Defending a broad utilitarian ethic where consequences determine the appropriateness of a given decision or action Cheney was adamant in his assertion that the enhanced methodological approach employed by the CIA paid off in the kind of actionable information that left the United States and servicemen and women serving around the world safer and much more secure. When pressed he said he would “do it again” if it meant the life or death of an American.
Cheney was pressed by Todd in the particulars of torture and the various and sundry and sometimes enhanced nature of the interrogation employed by the CIA but Cheney would have none of it. Brushing aside the sometimes aggressive interlocution, the former Vice President of the United States was quick to deflect the weight of the moral question and designation of moral culpability onto the enemy combatants themselves.
While torture is defined as the practice of causing another deep or severe pain, or forcing them to do something they would not otherwise do, Cheney attempted to walk back the definition suggesting that victims lived through the process and thus were not tortured in the classical sense. Cheney said that, “we were very careful to stop short of torture.”

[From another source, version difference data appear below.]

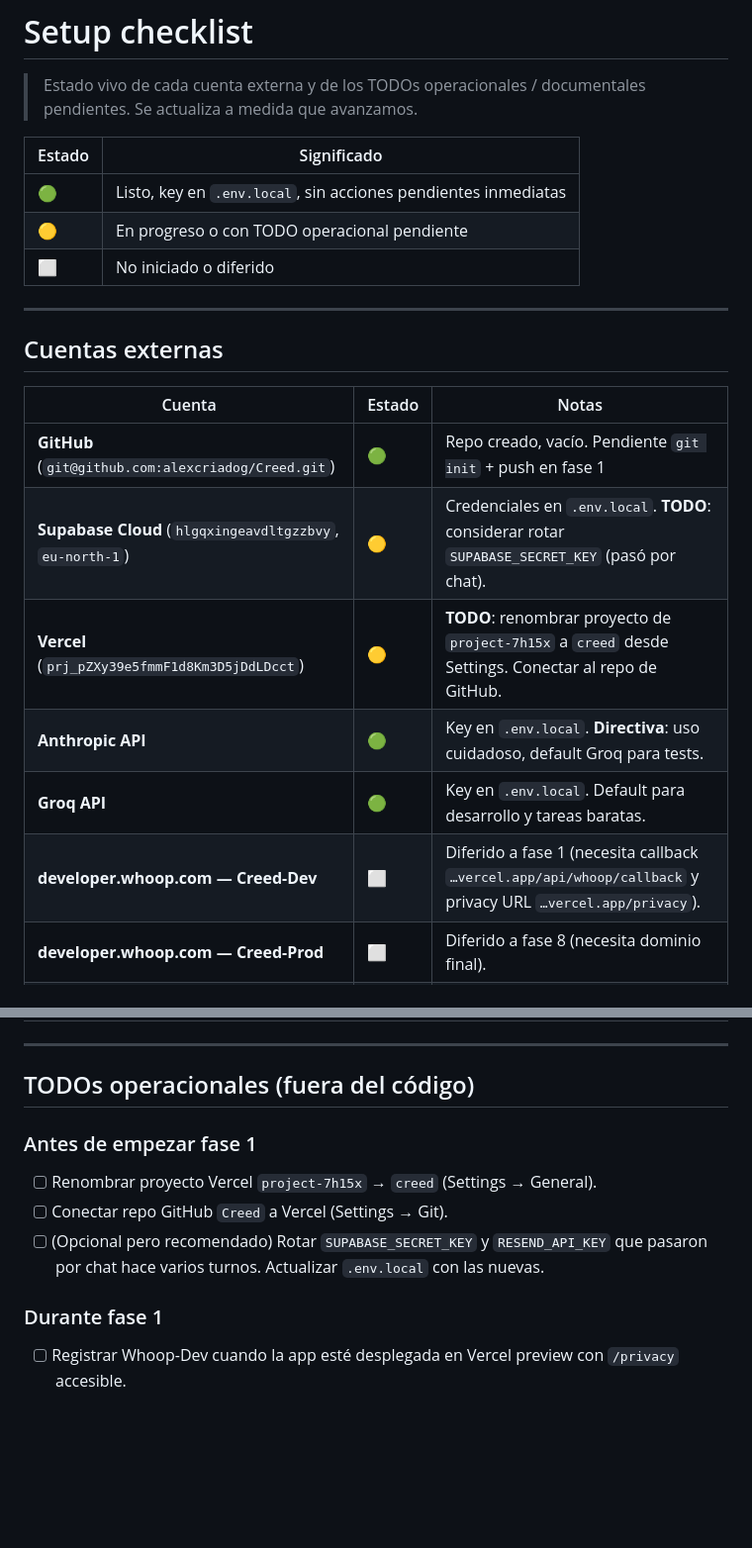
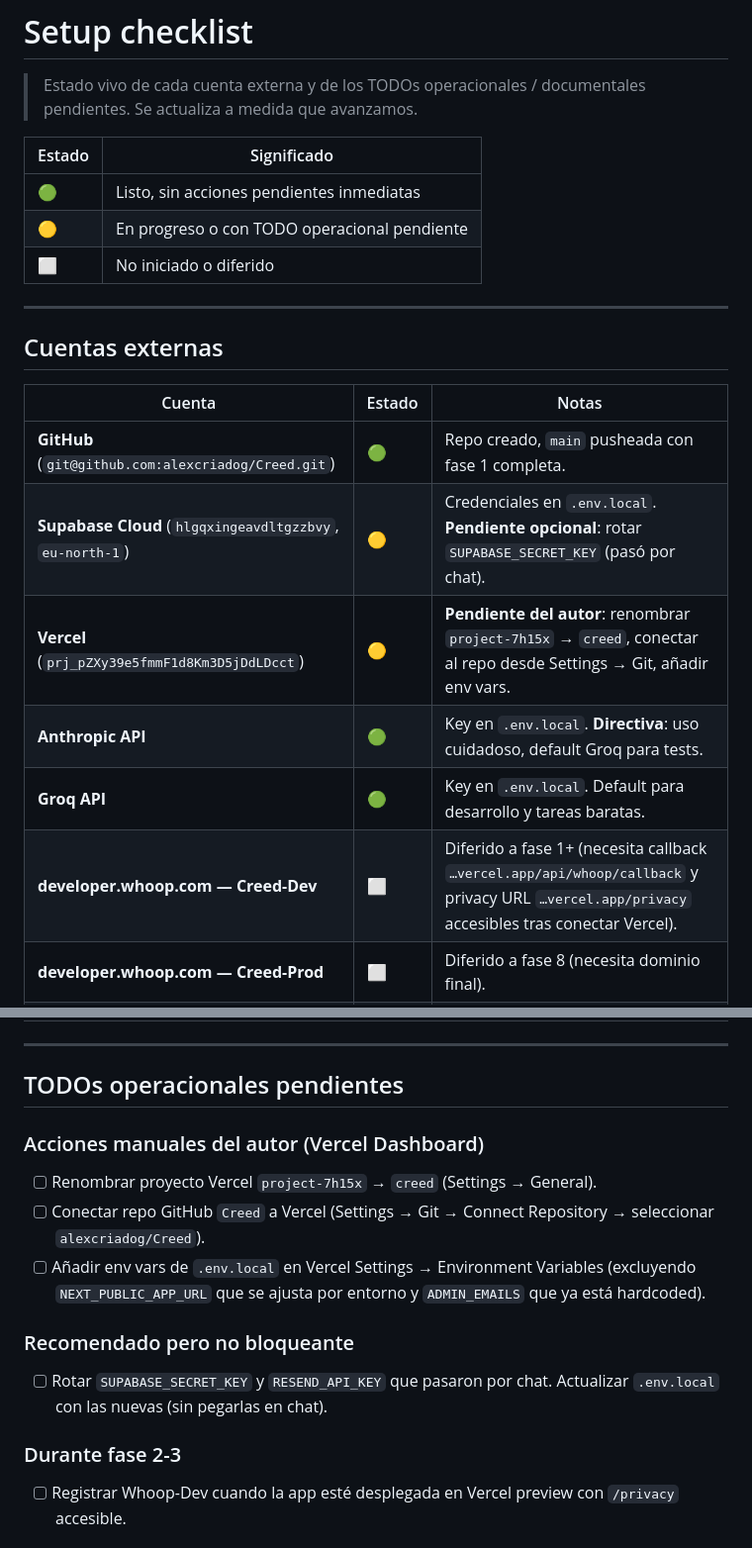
Before and after one commit to alexcriadog/Creed, a Markdown page: docs/setup-checklist.md, 2 parts joined by grey strips. Shown at 99% size. GitHub-like rendering; blank space fills up the shorter version.

```diff
--- a/docs/setup-checklist.md
+++ b/docs/setup-checklist.md
@@ -4,7 +4,7 @@
 
 | Estado | Significado |
 |---|---|
-| 🟢 | Listo, key en `.env.local`, sin acciones pendientes inmediatas |
+| 🟢 | Listo, sin acciones pendientes inmediatas |
 | 🟡 | En progreso o con TODO operacional pendiente |
 | ⬜ | No iniciado o diferido |
 
@@ -14,12 +14,12 @@
 
 | Cuenta | Estado | Notas |
 |---|---|---|
-| **GitHub** (`git@github.com:alexcriadog/Creed.git`) | 🟢 | Repo creado, vacío. Pendiente `git init` + push en fase 1 |
-| **Supabase Cloud** (`hlgqxingeavdltgzzbvy`, `eu-north-1`) | 🟡 | Credenciales en `.env.local`. **TODO**: considerar rotar `SUPABASE_SECRET_KEY` (pasó por chat). |
-| **Vercel** (`prj_pZXy39e5fmmF1d8Km3D5jDdLDcct`) | 🟡 | **TODO**: renombrar proyecto de `project-7h15x` a `creed` desde Settings. Conectar al repo de GitHub. |
+| **GitHub** (`git@github.com:alexcriadog/Creed.git`) | 🟢 | Repo creado, `main` pusheada con fase 1 completa. |
+| **Supabase Cloud** (`hlgqxingeavdltgzzbvy`, `eu-north-1`) | 🟡 | Credenciales en `.env.local`. **Pendiente opcional**: rotar `SUPABASE_SECRET_KEY` (pasó por chat). |
+| **Vercel** (`prj_pZXy39e5fmmF1d8Km3D5jDdLDcct`) | 🟡 | **Pendiente del autor**: renombrar `project-7h15x` → `creed`, conectar al repo desde Settings → Git, añadir env vars. |
 | **Anthropic API** | 🟢 | Key en `.env.local`. **Directiva**: uso cuidadoso, default Groq para tests. |
 | **Groq API** | 🟢 | Key en `.env.local`. Default para desarrollo y tareas baratas. |
-| **developer.whoop.com — Creed-Dev** | ⬜ | Diferido a fase 1 (necesita callback `…vercel.app/api/whoop/callback` y privacy URL `…vercel.app/privacy`). |
+| **developer.whoop.com — Creed-Dev** | ⬜ | Diferido a fase 1+ (necesita callback `…vercel.app/api/whoop/callback` y privacy URL `…vercel.app/privacy` accesibles tras conectar Vercel). |
 | **developer.whoop.com — Creed-Prod** | ⬜ | Diferido a fase 8 (necesita dominio final). |
 | **Resend** | 🟢 | Key en `.env.local`. Sandbox-only en MVP (`onboarding@resend.dev`, solo a `alexcrilez@gmail.com`). |
 | **Sentry** | ⬜ | Diferido a V1. MVP solo con logs Vercel + Supabase. |
@@ -27,15 +27,19 @@
 
 ---
 
-## TODOs operacionales (fuera del código)
+## TODOs operacionales pendientes
 
-### Antes de empezar fase 1
+### Acciones manuales del autor (Vercel Dashboard)
 
 - [ ] Renombrar proyecto Vercel `project-7h15x` → `creed` (Settings → General).
-- [ ] Conectar repo GitHub `Creed` a Vercel (Settings → Git).
-- [ ] (Opcional pero recomendado) Rotar `SUPABASE_SECRET_KEY` y `RESEND_API_KEY` que pasaron por chat hace varios turnos. Actualizar `.env.local` con las nuevas.
+- [ ] Conectar repo GitHub `Creed` a Vercel (Settings → Git → Connect Repository → seleccionar `alexcriadog/Creed`).
+- [ ] Añadir env vars de `.env.local` en Vercel Settings → Environment Variables (excluyendo `NEXT_PUBLIC_APP_URL` que se ajusta por entorno y `ADMIN_EMAILS` que ya está hardcoded).
 
-### Durante fase 1
+### Recomendado pero no bloqueante
+
+- [ ] Rotar `SUPABASE_SECRET_KEY` y `RESEND_API_KEY` que pasaron por chat. Actualizar `.env.local` con las nuevas (sin pegarlas en chat).
+
+### Durante fase 2-3
 
 - [ ] Registrar Whoop-Dev cuando la app esté desplegada en Vercel preview con `/privacy` accesible.
 
```
Also changed, not shown: other parts of docs/setup-checklist.md (+7 -39 lines).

While Dick Cheney understands that enhanced interrogation methods involve extreme discomfiture and pain on the part of its victims he said that the interrogation process itself fell short of what the United States armed forces and citizens around the world were confronted with on a daily basis. When the topic of water boarding came up Cheney was quick to note that in terms of proportion, American prisoners often had it worse than their American imprisoned counterparts. Americans, Cheney suggested, are more likely to get their heads cut off while those imprisoned enemy combatants subjected to water boarding had to deal with only the uncomfortable aspects of the advanced or enhanced technique but got to live to see another day.

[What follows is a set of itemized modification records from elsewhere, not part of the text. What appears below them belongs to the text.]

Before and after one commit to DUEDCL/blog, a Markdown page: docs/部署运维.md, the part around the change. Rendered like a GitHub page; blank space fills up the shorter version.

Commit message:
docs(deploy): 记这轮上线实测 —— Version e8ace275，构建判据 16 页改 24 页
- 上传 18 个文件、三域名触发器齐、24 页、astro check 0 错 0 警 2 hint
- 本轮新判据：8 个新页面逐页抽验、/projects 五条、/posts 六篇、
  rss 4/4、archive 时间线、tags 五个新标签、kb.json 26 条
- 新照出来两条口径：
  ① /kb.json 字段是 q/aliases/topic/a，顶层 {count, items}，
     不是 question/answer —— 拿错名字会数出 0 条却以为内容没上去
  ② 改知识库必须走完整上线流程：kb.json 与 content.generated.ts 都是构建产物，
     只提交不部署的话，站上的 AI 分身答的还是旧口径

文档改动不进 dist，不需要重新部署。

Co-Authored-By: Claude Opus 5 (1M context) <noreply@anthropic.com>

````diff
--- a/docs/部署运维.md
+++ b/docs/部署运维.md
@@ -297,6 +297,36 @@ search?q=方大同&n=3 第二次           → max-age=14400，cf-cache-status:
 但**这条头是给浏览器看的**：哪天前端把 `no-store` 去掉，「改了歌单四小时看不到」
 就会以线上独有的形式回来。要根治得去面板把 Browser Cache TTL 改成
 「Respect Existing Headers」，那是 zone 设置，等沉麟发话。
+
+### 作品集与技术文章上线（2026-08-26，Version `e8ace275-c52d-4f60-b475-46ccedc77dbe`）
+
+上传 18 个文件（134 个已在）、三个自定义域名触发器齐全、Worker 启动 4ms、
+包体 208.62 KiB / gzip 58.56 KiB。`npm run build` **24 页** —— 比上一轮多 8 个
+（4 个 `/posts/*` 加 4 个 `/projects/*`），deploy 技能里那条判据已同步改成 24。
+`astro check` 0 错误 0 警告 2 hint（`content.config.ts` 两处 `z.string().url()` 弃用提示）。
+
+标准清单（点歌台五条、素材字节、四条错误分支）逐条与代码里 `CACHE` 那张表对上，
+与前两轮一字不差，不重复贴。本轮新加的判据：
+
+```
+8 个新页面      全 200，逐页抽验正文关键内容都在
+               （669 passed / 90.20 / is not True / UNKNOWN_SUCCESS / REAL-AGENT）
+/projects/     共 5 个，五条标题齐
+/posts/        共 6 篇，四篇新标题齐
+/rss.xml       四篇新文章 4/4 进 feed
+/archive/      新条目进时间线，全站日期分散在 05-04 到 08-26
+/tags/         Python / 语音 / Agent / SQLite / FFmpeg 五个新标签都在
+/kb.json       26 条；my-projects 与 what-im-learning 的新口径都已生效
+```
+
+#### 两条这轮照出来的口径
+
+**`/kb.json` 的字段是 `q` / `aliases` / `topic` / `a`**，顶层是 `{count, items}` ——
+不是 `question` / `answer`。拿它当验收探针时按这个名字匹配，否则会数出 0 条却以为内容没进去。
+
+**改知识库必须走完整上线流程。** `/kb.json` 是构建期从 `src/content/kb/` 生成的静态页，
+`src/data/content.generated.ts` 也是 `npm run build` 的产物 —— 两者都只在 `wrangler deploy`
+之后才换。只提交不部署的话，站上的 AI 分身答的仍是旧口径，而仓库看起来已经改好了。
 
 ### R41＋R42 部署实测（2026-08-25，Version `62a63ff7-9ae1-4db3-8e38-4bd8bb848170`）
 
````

Water boarding as a technique was approved by elements within the Bush Administration though Cheney and others claim that Bush himself was, at least initially unaware of its use. As an interrogation technique it initiates by holding a captive down, putting a piece of cloth over the face, mouth and nostrils. Water is then poured on the cloth giving the victim the clear sensation of drowning. A gag then panic reflex kicks in and the victim struggles mightily to get free thus causing the heart to beat faster. This in turns creates a deeper sense of oxygen deprivation and hunger. Often times the gag reflex is so powerful that the victim will regurgitate and subsequently choke on his own vomit.
With the publication and dissemination of Dianne Feinstein’s report last week on enhanced interrogation and its application the question of torture has again come front and center. While Dick Cheney contends that the book on enhanced interrogation should be closed, Feinstein and her report seeks to open it wide for all the world to see.
By Matthew R. Fellows
Photo By: Andrew Wilson – Flickr License